On the other hand, a company’s social consciousness can also be a boost of a its image and business. For example, the number of socially screened mutual funds in the United States increased from 168 funds in 1999 to 230 funds in 2001; the total of United States managed investment assets grew only 22% from 1999 to 2001, but socially screened assets under professional management increased by 36% in the same period.
The third trend of governance is that non-governmental organizations (NGO), such as Green Peace, will play increasingly important roles and impose greater influence on government and multinational corporations. There are 2091 NGOs that hold consultative status at the United Nations, compared to 928 in 1991, and 41 in 1948. These NGOs contribute information and expertise, advocate policies on behalf of their interests and help implement those policies through various international institutions. Estimates show that NGOs channel over 15% of total overseas development aid.

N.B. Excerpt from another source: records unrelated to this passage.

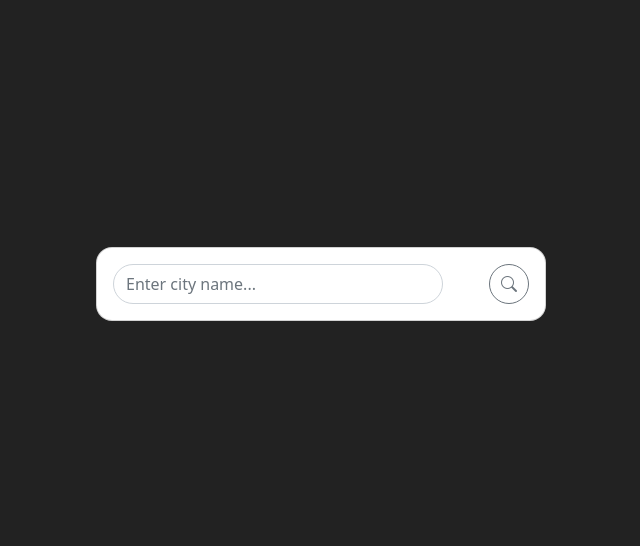
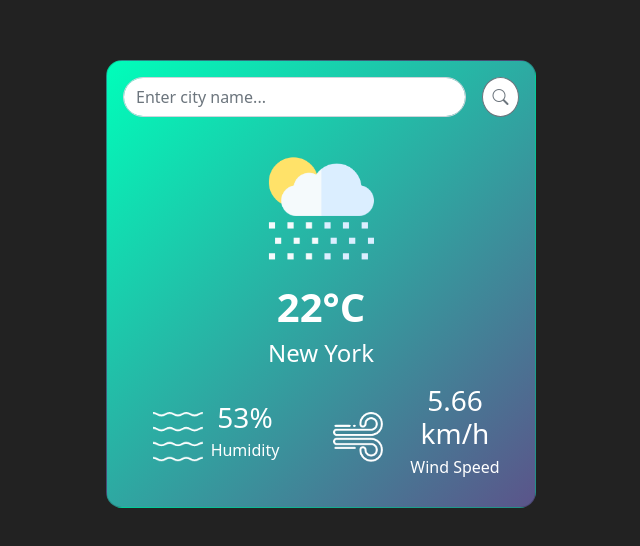
Before and after one commit to ShreyaVinodBarad/Projects-SVB, a plain HTML site: page Project-10_WeatherApp/index.html in a window 1280 px wide. Shown: the part 116-662 px from the top of the page, without its empty margins (319-959 px from the left). Drawn offline with nearby package versions, Linux system fonts and the light colour scheme.

Commit message:
17 July 2025 - Thursday

```diff
--- a/Project-10_WeatherApp/index.html
+++ b/Project-10_WeatherApp/index.html
@@ -26,15 +26,43 @@
 </head>
 
 <body class="d-flex justify-content-center align-items-center" style="height: 100vh;">
-    <div class="card rounded-4" style="width: 450px;">
+    <div class="card rounded-4" style="width: 430px;background: linear-gradient(135deg, #00feba, #5b548a);">
         <div class="card-body p-3">
             <div class="d-flex justify-content-between">
                 <input type="text" placeholder="Enter city name..." class="form-control rounded-pill"
-                    style="width: 330px;">
+                    style="width: 370px;">
                 <button type="button" class="btn btn-secondary rounded-circle p-0 ms-3"
                     style="width: 40px; height: 40px;">
                     <i class="bi bi-search text-secondary" style="width: 50%; height: 50%;"></i>
                 </button>
+            </div>
+            <div>
+                <img src="./Assets/RainImg.png" alt="WindImg" class="img-fluid d-block mx-auto mt-3"
+                    style="height: 150px; width: 150px;">
+                <!--
+                - d-block makes the image a block element, allowing horizontal centering.
+                - mx-auto adds automatic left and right margins, centering the image horizontally.
+                -->
+                <h1 class="text-white text-center fw-bold">22°C</h1>
+                <h4 class="text-white text-center">New York</h4>
+                <div class="row mt-3">
+                    <div class="col-sm-6 d-flex justify-content-center align-items-center gap-2">
+                        <img src="./Assets/HumidityImg.png" alt="HumidityImg" class="img-fluid d-block"
+                            style="width: 50px; height: 50px;">
+                        <div class="lh-1">
+                            <h3 class="text-white text-center">53%</h3>
+                            <p class="text-white text-center">Humidity</p>
+                        </div>
+                    </div>
+                    <div class="col-sm-6 d-flex justify-content-center align-items-center gap-2">
+                        <img src="./Assets/WindImg.png" alt="HumidityImg" class="img-fluid d-block"
+                            style="width: 50px; height: 50px;">
+                        <div class="lh-1">
+                            <h3 class="text-white text-center">5.66 km/h</h3>
+                            <p class="text-white text-center">Wind Speed</p>
+                        </div>
+                    </div>
+                </div>
             </div>
         </div>
     </div>
```
Also changed, not shown: Project-10_WeatherApp/script.js (+24 -0 lines).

Over the next twenty-five years, I predict these NGOs will have more resources to expand their activities and will become more confident of their power and more confrontational. They will be better organized, more media savvy, more active as stakeholders and more connected by the Internet and telecommunication technologies. Meanwhile, government and corporations will expect non-governmental organizations to meet the similar accountability and transparency standards. NGOs themselves need to keep the balance between volunteerism, which is the defining character of NGOs, and the professionalism, which is necessary for NGOs to operate competitively in the non-profit environment.
To set up constructive relationship with NGOs, I recommend multinational businesses report to the public their environmental and social performance on a regular basis, design, manufacture and distribute products that address public concerns about environment, resources use and health. More importantly, they must learn how to work with NGOs to promote internal reforms, improve profitability, enhance reputation and, in many cases, earn their tickets to the emerging markets.
Global strategy or management teams must prepare for these tectonic shifts. While it is impossible to make an exact prediction, firms should develop two or scenarios of what their business environment is likely to look like in a few years. After developing the scenarios, firms need to determine strategies to be successful in each of their predictions for the upcoming environment. Once the strategies are in place, management teams must devise metrics or indicators to follow to decide which of the scenarios is becoming reality and how the firms need to reorient their strategy implementation. Whether and how well multi-national corporations can grasp the opportunities and avoid the risks relating to these trends will determine their fate in the first quarter of the twenty-first century.
© Copyright Fariborz Ghadar 2004